There are two exceptions. Although he spent the second half of his life in London, Sean O’Casey’s great plays about revolutionary Dublin in the 1910s and 1920s were written in Ireland. And John Millington Synge was persuaded by Yeats (a better poet than dramatist) to return from Paris to study the Irish peasantry of the western islands and to make plays out of what he found there. One of the triumvirate which ran the self-consciously culturally-nationalist Abbey Theatre (the others were Yeats and Augusta Gregory), Synge completed five plays between 1902 and 1909, when he died from Hodgkin’s disease. Despite his metropolitan upbringing and Protestant heritage, all of his finished plays concerned the Catholic peasantry of rural Ireland. Their sources are the stories and myths Synge found in County Wicklow and on the Aran Islands, and they have the feel of folk-tales. They form a gateway, however, not only to the development of Irish writing in the 20th century, but also to the playwriting of the modern world.

W.J. McCormack’s biography claims to place Synge in the context of turn of the century modernity, but he chooses a pretty perverse point of comparison. His association of Synge with Ibsen (whom Synge himself rejected as one of those ‘analysts with their problems, and teachers with their systems’ whose work would not last) is not the only perversity of this frustrating book. McCormack’s case rests on a convoluted claim that Synge’s abandoned first play, When the Moon Has Set, was a rewrite of Ghosts (even though’no explicit mention of Ghosts can be traced’). Specific points of contact between Synge’s country-house drama and Ibsen’s tale of congenital syphilis include a concern for the past, suppressed incest and mention of the sun: ‘at the level of a general cultural diagnosis, one can argue that the two divergent perspectives have a point of intersection in the notion of generational anxiety, from which the past (along one line of perspective) appears dubious in the legitimacy it confers, and the future (along the other) depends on a present which is dumbly tense.’ Well, sure.

In fact, the notion of a conversation between past, present and future is the key to Synge’s Modernism, but the comparison that makes sense is not with Ibsen but with Chekhov.
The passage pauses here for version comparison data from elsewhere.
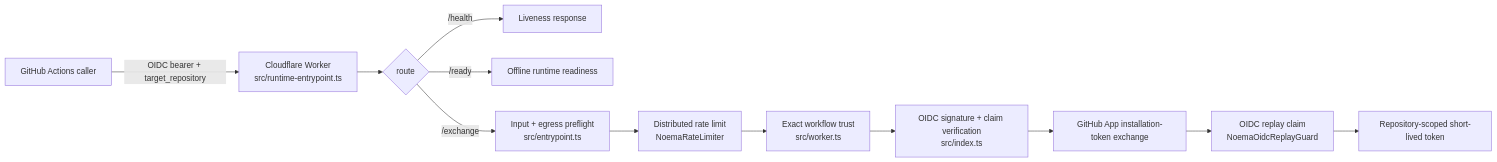
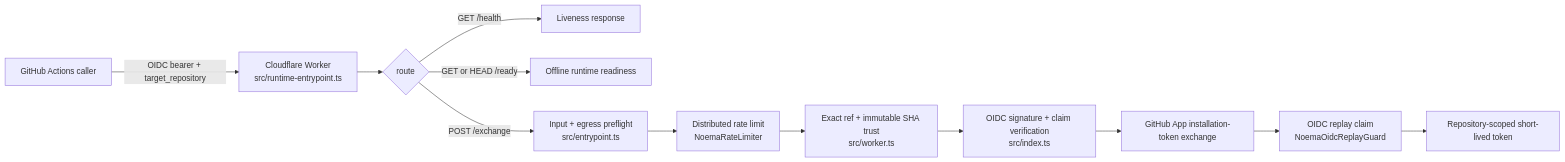
Before and after one commit to ContextualWisdomLab/noema: the first of 2 diagrams in ARCHITECTURE.md, drawn with Mermaid. The commit also changed other lines of this file, not shown here.

Commit message:
docs(architecture): bind workflow source and alarm semantics

````diff
--- a/ARCHITECTURE.md
+++ b/ARCHITECTURE.md
@@ -22,14 +29,14 @@
 ```mermaid
 flowchart LR
   A[GitHub Actions caller] -->|OIDC bearer + target_repository| B[Cloudflare Worker\nsrc/runtime-entrypoint.ts]
   B --> C{route}
-  C -->|/health| H[Liveness response]
-  C -->|/ready| R[Offline runtime readiness]
-  C -->|/exchange| E[Input + egress preflight\nsrc/entrypoint.ts]
+  C -->|GET /health| H[Liveness response]
+  C -->|GET or HEAD /ready| R[Offline runtime readiness]
+  C -->|POST /exchange| E[Input + egress preflight\nsrc/entrypoint.ts]
   E --> L[Distributed rate limit\nNoemaRateLimiter]
-  L --> W[Exact workflow trust\nsrc/worker.ts]
+  L --> W[Exact ref + immutable SHA trust\nsrc/worker.ts]
   W --> O[OIDC signature + claim verification\nsrc/index.ts]
   O --> G[GitHub App installation-token exchange]
   G --> P[OIDC replay claim\nNoemaOidcReplayGuard]
   P --> T[Repository-scoped short-lived token]
 ```
````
Synge and Chekhov started out pursuing alternative careers (music and medicine), fell in love with their leading actresses, wrote their major works in six years and died young. More important, they both wrote plays about the impact on the present of the future; Ibsen’s great subject was the impact on the present of the past.

In Chekhov’s first great play, The Seagull, the first three acts adumbrate hopes and ambitions that are cruelly dashed in the fourth. The thematic core of Uncle Vanya, The Three Sisters and The Cherry Orchard is provided by the visionary speeches of the doctor Astrov, the soldier Vershinin and the student Trofimov. In the very different setting of peasant Ireland, Synge’s characters, like Chekhov’s, are haunted not so much by the ghosts of the past as by their dreams for the future. In all his plays, characters look forward to what appears to be an inevitable destiny and call it into question.

The full text of this book review is only available to subscribers of the London Review of Books.

You are not logged in